The fantasy genre has exploded in popularity over the past twenty years. From the big screen adaptations of The Lord of the Rings, Harry Potter and The Chronicles of Narnia, to endless new novels often directed to teens and young adults. Fantasy has always appealed to younger readers as escapism, but is this the only reason, or is there something more for the current generation?
Rebecca LuElla Miller writes of deeper reasons in The Appeal Of Fantasy For Young Adults, in that these readers have been:
…expected to do little more than have a good time and do their homework, [now they] long for significance. They want to do something that matters, that has eternal purpose…long for a life that matters, and they find in fantasy a world that needs someone who will step up and do just that.
Then too, fantasy helps young people organize the world. There is moral right and wrong, and the characters in fantasy must align themselves with one or the other. There’s also history that makes a difference in the here and now, prophesy that tells about the future, and decisions that make or break a destiny.
So I suspect that these, and the other reasons that LuElla details, are not all that different for all age groups. Finding your true purpose, your place in the Story, is the desire that burns in all people.
Younger readers just haven’t given up on that quest. They haven’t allowed societal forces to tell them where to go or what to do. Yes, one could also argue that flawed materialistic and relativistic beliefs have replaced solid and logical worldviews.
Perhaps a good dose of fantasy is, ironically, needed to show us reality.

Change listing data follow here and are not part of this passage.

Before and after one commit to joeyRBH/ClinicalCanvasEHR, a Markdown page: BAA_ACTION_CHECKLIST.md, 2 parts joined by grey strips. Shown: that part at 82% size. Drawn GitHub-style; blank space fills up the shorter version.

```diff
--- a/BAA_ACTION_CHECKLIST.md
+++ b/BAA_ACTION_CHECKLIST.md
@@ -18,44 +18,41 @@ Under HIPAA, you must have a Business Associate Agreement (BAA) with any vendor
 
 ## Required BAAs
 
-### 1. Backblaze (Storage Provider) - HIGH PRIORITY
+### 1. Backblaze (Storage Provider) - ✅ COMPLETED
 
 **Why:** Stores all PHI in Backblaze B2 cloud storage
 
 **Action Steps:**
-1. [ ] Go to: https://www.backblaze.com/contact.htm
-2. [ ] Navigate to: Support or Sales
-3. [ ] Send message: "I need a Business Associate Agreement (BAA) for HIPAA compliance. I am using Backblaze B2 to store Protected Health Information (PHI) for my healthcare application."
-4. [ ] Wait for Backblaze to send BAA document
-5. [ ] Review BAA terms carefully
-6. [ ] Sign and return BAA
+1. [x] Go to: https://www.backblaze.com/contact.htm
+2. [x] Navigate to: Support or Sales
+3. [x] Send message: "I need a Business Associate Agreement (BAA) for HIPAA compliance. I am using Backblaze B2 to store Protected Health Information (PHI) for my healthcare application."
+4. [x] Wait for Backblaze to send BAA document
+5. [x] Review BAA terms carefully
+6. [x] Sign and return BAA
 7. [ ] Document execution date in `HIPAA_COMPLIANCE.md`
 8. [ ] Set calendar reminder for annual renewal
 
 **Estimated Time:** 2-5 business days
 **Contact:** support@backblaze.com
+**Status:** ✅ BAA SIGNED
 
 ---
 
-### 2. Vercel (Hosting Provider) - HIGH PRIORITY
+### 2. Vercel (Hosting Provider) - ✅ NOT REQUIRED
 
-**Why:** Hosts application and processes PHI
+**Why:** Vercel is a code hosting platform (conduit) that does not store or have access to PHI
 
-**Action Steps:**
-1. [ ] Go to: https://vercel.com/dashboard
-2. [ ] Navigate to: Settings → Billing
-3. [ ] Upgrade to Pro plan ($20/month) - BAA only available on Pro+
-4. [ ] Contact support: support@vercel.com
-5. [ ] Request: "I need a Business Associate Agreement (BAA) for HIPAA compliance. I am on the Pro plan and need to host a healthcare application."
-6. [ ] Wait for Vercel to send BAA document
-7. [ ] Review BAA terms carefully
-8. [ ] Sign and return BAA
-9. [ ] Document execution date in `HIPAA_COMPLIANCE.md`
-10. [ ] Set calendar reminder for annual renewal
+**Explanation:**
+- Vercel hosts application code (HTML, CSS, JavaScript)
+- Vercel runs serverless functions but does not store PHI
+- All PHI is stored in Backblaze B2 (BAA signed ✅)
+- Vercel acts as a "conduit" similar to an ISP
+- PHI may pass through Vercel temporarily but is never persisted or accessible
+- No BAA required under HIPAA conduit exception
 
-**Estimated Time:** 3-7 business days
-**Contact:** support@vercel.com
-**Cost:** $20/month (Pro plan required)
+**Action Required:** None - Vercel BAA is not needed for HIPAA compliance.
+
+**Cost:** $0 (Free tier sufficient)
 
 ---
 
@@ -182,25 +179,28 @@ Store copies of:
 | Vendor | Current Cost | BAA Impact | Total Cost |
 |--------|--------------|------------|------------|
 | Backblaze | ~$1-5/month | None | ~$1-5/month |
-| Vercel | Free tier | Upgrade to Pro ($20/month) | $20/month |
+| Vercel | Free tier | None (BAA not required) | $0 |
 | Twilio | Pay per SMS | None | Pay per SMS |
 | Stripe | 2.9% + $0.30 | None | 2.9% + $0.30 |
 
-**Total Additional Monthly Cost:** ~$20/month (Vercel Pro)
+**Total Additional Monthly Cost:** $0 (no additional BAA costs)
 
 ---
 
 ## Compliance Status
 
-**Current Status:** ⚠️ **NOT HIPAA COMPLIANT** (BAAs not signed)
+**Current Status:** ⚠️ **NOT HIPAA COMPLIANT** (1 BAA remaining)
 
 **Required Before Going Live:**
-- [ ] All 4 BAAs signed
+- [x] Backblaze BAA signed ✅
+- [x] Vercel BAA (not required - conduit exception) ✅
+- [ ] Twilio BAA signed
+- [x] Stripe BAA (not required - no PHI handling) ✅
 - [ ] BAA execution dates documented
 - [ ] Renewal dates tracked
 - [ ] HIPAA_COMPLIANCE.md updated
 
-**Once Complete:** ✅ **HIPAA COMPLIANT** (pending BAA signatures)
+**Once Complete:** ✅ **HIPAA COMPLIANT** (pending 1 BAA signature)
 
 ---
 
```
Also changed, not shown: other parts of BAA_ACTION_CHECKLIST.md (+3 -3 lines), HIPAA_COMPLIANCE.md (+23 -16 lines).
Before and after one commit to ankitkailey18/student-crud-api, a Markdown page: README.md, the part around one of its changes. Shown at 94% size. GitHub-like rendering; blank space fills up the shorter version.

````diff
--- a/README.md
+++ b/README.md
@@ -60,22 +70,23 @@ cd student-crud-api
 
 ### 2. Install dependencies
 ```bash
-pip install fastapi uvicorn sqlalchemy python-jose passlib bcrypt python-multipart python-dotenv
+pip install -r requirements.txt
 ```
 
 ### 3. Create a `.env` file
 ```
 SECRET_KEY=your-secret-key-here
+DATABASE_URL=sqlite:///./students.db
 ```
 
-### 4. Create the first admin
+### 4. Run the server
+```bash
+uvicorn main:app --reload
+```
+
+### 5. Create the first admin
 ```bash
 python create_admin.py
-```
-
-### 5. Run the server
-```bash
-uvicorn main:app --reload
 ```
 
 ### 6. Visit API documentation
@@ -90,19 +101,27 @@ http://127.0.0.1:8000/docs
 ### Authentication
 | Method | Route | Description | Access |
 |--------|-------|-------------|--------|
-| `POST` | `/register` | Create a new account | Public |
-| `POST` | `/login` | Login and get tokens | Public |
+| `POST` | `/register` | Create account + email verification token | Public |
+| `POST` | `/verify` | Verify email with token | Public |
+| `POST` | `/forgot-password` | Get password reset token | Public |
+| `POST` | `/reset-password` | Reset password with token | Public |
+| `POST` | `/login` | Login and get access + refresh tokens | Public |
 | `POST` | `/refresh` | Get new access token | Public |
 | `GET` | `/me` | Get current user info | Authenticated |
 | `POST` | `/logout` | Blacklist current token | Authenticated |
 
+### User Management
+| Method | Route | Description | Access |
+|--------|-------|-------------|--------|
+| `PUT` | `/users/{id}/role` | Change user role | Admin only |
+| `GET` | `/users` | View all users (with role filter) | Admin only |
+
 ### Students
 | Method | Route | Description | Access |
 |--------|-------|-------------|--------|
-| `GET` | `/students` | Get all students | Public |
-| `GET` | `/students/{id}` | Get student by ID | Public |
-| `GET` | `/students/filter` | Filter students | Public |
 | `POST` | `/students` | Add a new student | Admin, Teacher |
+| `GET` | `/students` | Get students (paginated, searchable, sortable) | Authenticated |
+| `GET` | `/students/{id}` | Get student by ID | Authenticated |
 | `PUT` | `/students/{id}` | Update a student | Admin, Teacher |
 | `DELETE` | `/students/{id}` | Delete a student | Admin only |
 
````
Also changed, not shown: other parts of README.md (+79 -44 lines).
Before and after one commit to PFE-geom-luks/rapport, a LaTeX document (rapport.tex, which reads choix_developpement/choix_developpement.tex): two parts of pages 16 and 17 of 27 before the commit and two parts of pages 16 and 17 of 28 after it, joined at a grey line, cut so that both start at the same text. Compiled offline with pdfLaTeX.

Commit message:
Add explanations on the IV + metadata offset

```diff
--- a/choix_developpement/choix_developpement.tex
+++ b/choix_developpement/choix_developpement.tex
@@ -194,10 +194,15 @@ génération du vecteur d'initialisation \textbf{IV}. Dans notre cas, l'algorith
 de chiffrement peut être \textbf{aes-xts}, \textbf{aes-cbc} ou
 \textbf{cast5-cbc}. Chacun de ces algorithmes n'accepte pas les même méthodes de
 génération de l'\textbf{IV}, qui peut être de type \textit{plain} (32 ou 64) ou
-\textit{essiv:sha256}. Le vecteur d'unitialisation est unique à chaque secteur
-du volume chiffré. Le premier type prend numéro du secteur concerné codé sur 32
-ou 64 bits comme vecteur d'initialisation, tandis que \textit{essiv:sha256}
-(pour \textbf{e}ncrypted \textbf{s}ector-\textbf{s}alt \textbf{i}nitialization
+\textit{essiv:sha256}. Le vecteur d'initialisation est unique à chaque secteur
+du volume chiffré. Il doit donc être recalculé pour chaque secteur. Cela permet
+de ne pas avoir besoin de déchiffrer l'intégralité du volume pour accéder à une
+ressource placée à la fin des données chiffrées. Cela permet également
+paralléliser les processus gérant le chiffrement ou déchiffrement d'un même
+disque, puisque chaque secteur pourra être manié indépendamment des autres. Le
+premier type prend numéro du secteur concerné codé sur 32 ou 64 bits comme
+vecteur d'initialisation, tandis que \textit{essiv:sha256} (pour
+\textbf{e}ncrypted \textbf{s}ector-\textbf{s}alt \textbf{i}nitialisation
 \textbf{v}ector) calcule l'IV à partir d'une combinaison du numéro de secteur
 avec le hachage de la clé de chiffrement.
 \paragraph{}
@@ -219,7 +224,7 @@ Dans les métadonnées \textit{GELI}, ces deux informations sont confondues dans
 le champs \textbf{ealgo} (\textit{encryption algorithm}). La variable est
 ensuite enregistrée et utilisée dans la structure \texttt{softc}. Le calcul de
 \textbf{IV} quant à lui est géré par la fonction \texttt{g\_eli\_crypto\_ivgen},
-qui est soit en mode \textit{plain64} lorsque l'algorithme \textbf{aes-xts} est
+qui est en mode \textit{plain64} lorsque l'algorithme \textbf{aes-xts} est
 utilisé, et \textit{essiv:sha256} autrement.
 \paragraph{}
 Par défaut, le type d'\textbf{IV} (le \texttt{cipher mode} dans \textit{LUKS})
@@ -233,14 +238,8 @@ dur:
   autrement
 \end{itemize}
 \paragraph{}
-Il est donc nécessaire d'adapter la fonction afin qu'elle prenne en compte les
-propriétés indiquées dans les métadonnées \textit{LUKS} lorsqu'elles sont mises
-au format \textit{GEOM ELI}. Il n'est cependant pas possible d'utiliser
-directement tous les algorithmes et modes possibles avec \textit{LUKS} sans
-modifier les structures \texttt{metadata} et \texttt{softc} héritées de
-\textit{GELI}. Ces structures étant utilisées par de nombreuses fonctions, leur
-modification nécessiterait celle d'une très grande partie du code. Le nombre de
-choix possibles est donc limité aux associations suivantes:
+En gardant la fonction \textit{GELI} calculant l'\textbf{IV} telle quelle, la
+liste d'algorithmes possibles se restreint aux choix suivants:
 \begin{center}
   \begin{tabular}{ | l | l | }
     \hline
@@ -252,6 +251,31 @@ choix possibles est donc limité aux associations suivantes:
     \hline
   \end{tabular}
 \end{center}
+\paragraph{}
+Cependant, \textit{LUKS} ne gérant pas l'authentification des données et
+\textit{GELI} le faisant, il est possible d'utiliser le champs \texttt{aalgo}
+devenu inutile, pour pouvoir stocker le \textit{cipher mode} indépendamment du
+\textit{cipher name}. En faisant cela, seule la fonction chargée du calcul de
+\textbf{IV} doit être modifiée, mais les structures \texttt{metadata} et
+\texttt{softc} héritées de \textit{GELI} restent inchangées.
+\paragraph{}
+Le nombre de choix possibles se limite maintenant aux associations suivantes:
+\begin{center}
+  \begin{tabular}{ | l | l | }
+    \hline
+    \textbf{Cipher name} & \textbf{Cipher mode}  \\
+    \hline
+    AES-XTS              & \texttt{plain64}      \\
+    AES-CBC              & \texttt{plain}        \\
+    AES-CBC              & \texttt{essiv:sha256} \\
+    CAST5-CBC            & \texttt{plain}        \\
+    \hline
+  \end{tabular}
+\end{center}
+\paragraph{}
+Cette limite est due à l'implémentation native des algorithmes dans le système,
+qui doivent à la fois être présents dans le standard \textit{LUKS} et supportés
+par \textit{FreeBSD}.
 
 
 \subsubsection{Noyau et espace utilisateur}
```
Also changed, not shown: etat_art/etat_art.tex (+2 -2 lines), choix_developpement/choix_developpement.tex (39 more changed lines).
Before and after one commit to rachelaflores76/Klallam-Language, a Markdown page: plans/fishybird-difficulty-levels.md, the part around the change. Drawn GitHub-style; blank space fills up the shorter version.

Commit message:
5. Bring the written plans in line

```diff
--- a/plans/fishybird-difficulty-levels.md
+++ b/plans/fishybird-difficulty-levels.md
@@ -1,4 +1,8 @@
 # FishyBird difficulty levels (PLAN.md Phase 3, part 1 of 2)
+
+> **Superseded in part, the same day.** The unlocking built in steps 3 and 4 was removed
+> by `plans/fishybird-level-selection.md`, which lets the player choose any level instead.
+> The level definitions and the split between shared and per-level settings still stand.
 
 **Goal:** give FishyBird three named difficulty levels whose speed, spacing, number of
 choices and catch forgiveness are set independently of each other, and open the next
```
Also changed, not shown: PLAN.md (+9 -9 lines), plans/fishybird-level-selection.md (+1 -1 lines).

I feel like fantasy has exploded to adults, too, especially with shows like Game of Thrones and One Upon a Time. Many people, even adults, seem to prefer fantasy over reality. Or, I guess more people are looking for an escape from boring every day life.